== Segment start ==
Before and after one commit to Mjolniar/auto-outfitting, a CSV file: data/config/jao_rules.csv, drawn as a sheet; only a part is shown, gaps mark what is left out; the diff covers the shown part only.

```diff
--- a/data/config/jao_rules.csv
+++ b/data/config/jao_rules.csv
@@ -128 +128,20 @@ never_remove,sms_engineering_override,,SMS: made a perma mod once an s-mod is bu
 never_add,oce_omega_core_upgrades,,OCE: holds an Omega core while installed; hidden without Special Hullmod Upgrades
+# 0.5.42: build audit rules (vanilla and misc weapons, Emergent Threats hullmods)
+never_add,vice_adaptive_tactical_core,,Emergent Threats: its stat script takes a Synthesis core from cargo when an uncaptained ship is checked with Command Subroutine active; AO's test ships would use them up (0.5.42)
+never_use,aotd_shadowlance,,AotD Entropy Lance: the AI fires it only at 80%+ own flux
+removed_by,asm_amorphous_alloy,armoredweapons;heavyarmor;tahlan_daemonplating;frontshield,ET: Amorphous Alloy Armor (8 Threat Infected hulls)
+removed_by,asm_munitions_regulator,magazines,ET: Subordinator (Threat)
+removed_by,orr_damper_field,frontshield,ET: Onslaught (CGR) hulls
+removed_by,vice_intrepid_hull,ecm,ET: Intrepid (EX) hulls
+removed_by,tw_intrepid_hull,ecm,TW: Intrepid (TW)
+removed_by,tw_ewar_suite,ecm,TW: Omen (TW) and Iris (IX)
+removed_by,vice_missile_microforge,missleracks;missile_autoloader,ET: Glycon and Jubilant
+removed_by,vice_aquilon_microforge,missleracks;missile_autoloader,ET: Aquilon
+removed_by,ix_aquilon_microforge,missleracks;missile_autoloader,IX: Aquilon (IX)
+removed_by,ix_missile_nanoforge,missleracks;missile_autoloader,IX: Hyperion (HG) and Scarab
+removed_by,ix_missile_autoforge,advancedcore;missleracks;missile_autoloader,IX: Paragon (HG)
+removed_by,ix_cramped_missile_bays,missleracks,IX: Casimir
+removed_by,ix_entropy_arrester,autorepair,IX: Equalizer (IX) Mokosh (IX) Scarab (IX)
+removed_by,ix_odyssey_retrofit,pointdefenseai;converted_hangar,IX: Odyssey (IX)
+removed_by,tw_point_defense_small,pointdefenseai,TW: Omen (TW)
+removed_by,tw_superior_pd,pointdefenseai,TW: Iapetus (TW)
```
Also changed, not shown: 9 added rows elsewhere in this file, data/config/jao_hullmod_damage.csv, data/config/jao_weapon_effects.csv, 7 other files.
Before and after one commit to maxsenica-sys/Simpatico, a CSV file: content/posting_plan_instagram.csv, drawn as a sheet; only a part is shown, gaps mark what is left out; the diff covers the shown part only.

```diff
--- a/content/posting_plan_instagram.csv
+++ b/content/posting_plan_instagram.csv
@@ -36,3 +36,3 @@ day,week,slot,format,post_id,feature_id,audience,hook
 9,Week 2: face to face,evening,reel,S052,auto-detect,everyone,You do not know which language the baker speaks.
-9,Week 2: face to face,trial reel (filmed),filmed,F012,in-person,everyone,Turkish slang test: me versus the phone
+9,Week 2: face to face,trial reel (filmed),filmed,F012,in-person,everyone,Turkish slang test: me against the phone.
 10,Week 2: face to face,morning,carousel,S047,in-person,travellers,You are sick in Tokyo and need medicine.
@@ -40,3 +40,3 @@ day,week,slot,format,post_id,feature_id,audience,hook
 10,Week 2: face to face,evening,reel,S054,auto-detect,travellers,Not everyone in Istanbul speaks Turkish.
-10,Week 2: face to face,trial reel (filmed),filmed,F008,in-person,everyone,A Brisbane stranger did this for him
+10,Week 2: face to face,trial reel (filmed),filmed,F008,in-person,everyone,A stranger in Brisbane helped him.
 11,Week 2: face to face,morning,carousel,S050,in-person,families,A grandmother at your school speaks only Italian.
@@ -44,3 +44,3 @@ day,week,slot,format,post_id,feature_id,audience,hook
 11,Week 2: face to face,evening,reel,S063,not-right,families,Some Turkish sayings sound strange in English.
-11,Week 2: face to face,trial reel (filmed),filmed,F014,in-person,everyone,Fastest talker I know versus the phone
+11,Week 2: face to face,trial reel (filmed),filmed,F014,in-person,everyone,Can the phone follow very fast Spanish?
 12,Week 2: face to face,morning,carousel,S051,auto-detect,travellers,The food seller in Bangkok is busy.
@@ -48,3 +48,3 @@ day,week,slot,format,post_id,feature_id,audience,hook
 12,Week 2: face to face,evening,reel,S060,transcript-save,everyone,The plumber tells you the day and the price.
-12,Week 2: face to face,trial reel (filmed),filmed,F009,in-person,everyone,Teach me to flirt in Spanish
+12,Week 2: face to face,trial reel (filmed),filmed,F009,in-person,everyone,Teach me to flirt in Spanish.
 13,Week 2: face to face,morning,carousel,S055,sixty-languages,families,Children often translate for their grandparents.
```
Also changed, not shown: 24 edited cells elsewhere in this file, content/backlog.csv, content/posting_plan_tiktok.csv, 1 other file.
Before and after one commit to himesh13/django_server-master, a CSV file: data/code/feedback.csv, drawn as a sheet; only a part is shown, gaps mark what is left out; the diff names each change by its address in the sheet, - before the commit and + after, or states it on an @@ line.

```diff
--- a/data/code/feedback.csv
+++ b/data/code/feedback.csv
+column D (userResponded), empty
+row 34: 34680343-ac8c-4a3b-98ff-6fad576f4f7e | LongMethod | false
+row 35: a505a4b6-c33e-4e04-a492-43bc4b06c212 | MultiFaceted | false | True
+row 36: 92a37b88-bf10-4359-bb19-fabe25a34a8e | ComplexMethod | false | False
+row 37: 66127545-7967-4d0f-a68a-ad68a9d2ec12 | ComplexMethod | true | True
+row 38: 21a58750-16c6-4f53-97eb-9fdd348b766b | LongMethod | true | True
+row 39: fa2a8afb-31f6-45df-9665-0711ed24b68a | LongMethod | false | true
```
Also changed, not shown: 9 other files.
== Segment end ==
Exercise. Quote all of the entries exactly as they appear.

Your response.
Before and after one commit to Mjolniar/auto-outfitting, a CSV file: data/config/jao_rules.csv, drawn as a sheet; only a part is shown, gaps mark what is left out; the diff covers the shown part only.

```diff
--- a/data/config/jao_rules.csv
+++ b/data/config/jao_rules.csv
@@ -128 +128,20 @@ never_remove,sms_engineering_override,,SMS: made a perma mod once an s-mod is bu
 never_add,oce_omega_core_upgrades,,OCE: holds an Omega core while installed; hidden without Special Hullmod Upgrades
+# 0.5.42: build audit rules (vanilla and misc weapons, Emergent Threats hullmods)
+never_add,vice_adaptive_tactical_core,,Emergent Threats: its stat script takes a Synthesis core from cargo when an uncaptained ship is checked with Command Subroutine active; AO's test ships would use them up (0.5.42)
+never_use,aotd_shadowlance,,AotD Entropy Lance: the AI fires it only at 80%+ own flux
+removed_by,asm_amorphous_alloy,armoredweapons;heavyarmor;tahlan_daemonplating;frontshield,ET: Amorphous Alloy Armor (8 Threat Infected hulls)
+removed_by,asm_munitions_regulator,magazines,ET: Subordinator (Threat)
+removed_by,orr_damper_field,frontshield,ET: Onslaught (CGR) hulls
+removed_by,vice_intrepid_hull,ecm,ET: Intrepid (EX) hulls
+removed_by,tw_intrepid_hull,ecm,TW: Intrepid (TW)
+removed_by,tw_ewar_suite,ecm,TW: Omen (TW) and Iris (IX)
+removed_by,vice_missile_microforge,missleracks;missile_autoloader,ET: Glycon and Jubilant
+removed_by,vice_aquilon_microforge,missleracks;missile_autoloader,ET: Aquilon
+removed_by,ix_aquilon_microforge,missleracks;missile_autoloader,IX: Aquilon (IX)
+removed_by,ix_missile_nanoforge,missleracks;missile_autoloader,IX: Hyperion (HG) and Scarab
+removed_by,ix_missile_autoforge,advancedcore;missleracks;missile_autoloader,IX: Paragon (HG)
+removed_by,ix_cramped_missile_bays,missleracks,IX: Casimir
+removed_by,ix_entropy_arrester,autorepair,IX: Equalizer (IX) Mokosh (IX) Scarab (IX)
+removed_by,ix_odyssey_retrofit,pointdefenseai;converted_hangar,IX: Odyssey (IX)
+removed_by,tw_point_defense_small,pointdefenseai,TW: Omen (TW)
+removed_by,tw_superior_pd,pointdefenseai,TW: Iapetus (TW)
```
Also changed, not shown: 9 added rows elsewhere in this file, data/config/jao_hullmod_damage.csv, data/config/jao_weapon_effects.csv, 7 other files.
Before and after one commit to maxsenica-sys/Simpatico, a CSV file: content/posting_plan_instagram.csv, drawn as a sheet; only a part is shown, gaps mark what is left out; the diff covers the shown part only.

```diff
--- a/content/posting_plan_instagram.csv
+++ b/content/posting_plan_instagram.csv
@@ -36,3 +36,3 @@ day,week,slot,format,post_id,feature_id,audience,hook
 9,Week 2: face to face,evening,reel,S052,auto-detect,everyone,You do not know which language the baker speaks.
-9,Week 2: face to face,trial reel (filmed),filmed,F012,in-person,everyone,Turkish slang test: me versus the phone
+9,Week 2: face to face,trial reel (filmed),filmed,F012,in-person,everyone,Turkish slang test: me against the phone.
 10,Week 2: face to face,morning,carousel,S047,in-person,travellers,You are sick in Tokyo and need medicine.
@@ -40,3 +40,3 @@ day,week,slot,format,post_id,feature_id,audience,hook
 10,Week 2: face to face,evening,reel,S054,auto-detect,travellers,Not everyone in Istanbul speaks Turkish.
-10,Week 2: face to face,trial reel (filmed),filmed,F008,in-person,everyone,A Brisbane stranger did this for him
+10,Week 2: face to face,trial reel (filmed),filmed,F008,in-person,everyone,A stranger in Brisbane helped him.
 11,Week 2: face to face,morning,carousel,S050,in-person,families,A grandmother at your school speaks only Italian.
@@ -44,3 +44,3 @@ day,week,slot,format,post_id,feature_id,audience,hook
 11,Week 2: face to face,evening,reel,S063,not-right,families,Some Turkish sayings sound strange in English.
-11,Week 2: face to face,trial reel (filmed),filmed,F014,in-person,everyone,Fastest talker I know versus the phone
+11,Week 2: face to face,trial reel (filmed),filmed,F014,in-person,everyone,Can the phone follow very fast Spanish?
 12,Week 2: face to face,morning,carousel,S051,auto-detect,travellers,The food seller in Bangkok is busy.
@@ -48,3 +48,3 @@ day,week,slot,format,post_id,feature_id,audience,hook
 12,Week 2: face to face,evening,reel,S060,transcript-save,everyone,The plumber tells you the day and the price.
-12,Week 2: face to face,trial reel (filmed),filmed,F009,in-person,everyone,Teach me to flirt in Spanish
+12,Week 2: face to face,trial reel (filmed),filmed,F009,in-person,everyone,Teach me to flirt in Spanish.
 13,Week 2: face to face,morning,carousel,S055,sixty-languages,families,Children often translate for their grandparents.
```
Also changed, not shown: 24 edited cells elsewhere in this file, content/backlog.csv, content/posting_plan_tiktok.csv, 1 other file.
Before and after one commit to himesh13/django_server-master, a CSV file: data/code/feedback.csv, drawn as a sheet; only a part is shown, gaps mark what is left out; the diff names each change by its address in the sheet, - before the commit and + after, or states it on an @@ line.

```diff
--- a/data/code/feedback.csv
+++ b/data/code/feedback.csv
+column D (userResponded), empty
+row 34: 34680343-ac8c-4a3b-98ff-6fad576f4f7e | LongMethod | false
+row 35: a505a4b6-c33e-4e04-a492-43bc4b06c212 | MultiFaceted | false | True
+row 36: 92a37b88-bf10-4359-bb19-fabe25a34a8e | ComplexMethod | false | False
+row 37: 66127545-7967-4d0f-a68a-ad68a9d2ec12 | ComplexMethod | true | True
+row 38: 21a58750-16c6-4f53-97eb-9fdd348b766b | LongMethod | true | True
+row 39: fa2a8afb-31f6-45df-9665-0711ed24b68a | LongMethod | false | true
```
Also changed, not shown: 9 other files.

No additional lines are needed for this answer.